  • George is a Chief Marketing Officer in the toy industry. His goal is to test whether the light colour and its intensity in his stores chain affect the sales volume and how. He intends to use this information in order to propose actions that may lead to an increase in sales in toy stores. Thus, he would like to track the different perceptions of people inside the store, during changes in the light colour or intensity. Of course, he does not wish (or need) to know people's identities but only their broad general perceptions and reactions.

Well, OK, let's assume that we are convinced that the IoT appears to be a valuable tool, comprising the "eyes" and "ears" of the marketer and enabling him/her to understand his/her potential customer's behavior. This, in turn, helps him/her determine their needs and preferences as they move around in his/her daily life. But one may protest here that this sounds like a "big brother" situation! Massive security and privacy breaches in social media and services provided by big, respectful, Internet players as well as rising cybercrime incidents appear to be in their prime today. And, especially, after the shocking revelations made by Snowden that we are all, actually, potential surveillance targets, all people have become suspicious about participating in massive experiments, such as the one our marketers may have in mind in connection with the IoT. In the scenarios above we emphasized the fact that there is no need to know peoples' identities.

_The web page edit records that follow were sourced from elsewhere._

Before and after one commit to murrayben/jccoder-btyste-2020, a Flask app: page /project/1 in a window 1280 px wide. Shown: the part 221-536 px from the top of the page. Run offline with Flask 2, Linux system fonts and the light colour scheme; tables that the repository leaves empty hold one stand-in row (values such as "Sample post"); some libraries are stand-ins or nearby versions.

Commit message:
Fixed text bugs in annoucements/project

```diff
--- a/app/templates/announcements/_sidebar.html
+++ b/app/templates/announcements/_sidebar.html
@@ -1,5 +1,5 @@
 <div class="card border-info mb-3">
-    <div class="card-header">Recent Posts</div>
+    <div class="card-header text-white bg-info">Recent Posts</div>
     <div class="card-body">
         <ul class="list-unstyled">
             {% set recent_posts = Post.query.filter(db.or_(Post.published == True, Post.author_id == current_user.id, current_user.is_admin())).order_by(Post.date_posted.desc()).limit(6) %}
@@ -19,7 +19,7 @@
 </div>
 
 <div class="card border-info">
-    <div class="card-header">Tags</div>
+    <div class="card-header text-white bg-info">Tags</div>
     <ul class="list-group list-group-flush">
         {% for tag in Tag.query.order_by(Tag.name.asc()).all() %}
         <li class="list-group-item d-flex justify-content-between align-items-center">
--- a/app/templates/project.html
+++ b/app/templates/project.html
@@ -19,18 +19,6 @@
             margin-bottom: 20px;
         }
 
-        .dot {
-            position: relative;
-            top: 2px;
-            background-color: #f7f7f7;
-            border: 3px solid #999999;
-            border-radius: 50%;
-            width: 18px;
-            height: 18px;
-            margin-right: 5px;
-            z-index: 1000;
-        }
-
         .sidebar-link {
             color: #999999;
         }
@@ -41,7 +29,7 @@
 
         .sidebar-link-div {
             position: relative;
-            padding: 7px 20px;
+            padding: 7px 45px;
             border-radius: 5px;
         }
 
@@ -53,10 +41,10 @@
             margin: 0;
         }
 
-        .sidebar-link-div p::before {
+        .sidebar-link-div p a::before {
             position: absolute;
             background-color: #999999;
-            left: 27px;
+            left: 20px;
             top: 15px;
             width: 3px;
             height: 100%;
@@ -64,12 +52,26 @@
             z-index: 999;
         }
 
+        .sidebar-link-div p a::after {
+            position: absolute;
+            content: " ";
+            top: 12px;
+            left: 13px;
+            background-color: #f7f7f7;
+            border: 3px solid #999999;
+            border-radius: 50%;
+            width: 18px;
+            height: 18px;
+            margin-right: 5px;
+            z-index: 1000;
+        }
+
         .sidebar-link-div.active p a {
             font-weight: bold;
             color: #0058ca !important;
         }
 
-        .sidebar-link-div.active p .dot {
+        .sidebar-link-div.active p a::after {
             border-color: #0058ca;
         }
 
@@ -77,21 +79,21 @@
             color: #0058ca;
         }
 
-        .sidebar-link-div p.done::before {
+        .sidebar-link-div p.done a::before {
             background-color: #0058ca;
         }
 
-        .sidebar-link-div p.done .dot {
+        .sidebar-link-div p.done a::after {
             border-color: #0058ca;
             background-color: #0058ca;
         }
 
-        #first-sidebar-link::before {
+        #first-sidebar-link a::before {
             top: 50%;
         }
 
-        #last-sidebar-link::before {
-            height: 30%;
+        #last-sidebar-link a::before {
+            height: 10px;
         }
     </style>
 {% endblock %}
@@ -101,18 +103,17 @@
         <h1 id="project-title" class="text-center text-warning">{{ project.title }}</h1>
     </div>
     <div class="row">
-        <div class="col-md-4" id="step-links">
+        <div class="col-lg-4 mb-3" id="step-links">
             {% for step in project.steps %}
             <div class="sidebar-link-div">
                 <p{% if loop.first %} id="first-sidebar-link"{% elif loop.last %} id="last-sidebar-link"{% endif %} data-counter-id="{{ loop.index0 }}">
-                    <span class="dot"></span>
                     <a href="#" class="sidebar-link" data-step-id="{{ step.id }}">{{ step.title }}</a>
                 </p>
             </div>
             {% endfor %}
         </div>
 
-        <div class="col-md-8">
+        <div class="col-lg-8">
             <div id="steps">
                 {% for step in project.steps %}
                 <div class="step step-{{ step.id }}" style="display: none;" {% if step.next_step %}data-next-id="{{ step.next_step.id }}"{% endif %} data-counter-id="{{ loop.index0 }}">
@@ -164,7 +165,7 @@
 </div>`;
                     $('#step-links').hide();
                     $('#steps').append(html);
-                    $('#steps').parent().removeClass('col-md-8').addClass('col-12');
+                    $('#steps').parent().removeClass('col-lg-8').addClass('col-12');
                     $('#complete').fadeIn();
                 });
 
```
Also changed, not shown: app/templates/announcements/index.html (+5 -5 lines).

Internet of Things 2Then, what should we, marketers, do? Well, at least we should try to fortify the marketer's IoT-based tools, security and privacy-wise, and provide evidence to people that the marketer really cares about his/her personal data security and privacy. Technologies exist today (e.g. Privacy-ABCs, based on technologies of, both, IBM and Microsoft) that ensure people's anonymity while certifying, only, the characteristics that people themselves wish to reveal to, e.g., a marketing researcher's platform to aid his/her marketing research. The IoT is an unprecedented tool in the hand of every professional. At least, we marketers, should try to exploit its potential by creating innovative marketing research technologies and methodologies, designing suitable IoT-based marketing research scenarios such as the ones outlined above. Last, but not least, we should show to people that, beyond asking his/her valuable data, we care about his/her security and privacy.

This blogpost was written by Artemis Avgerou, IoT researcher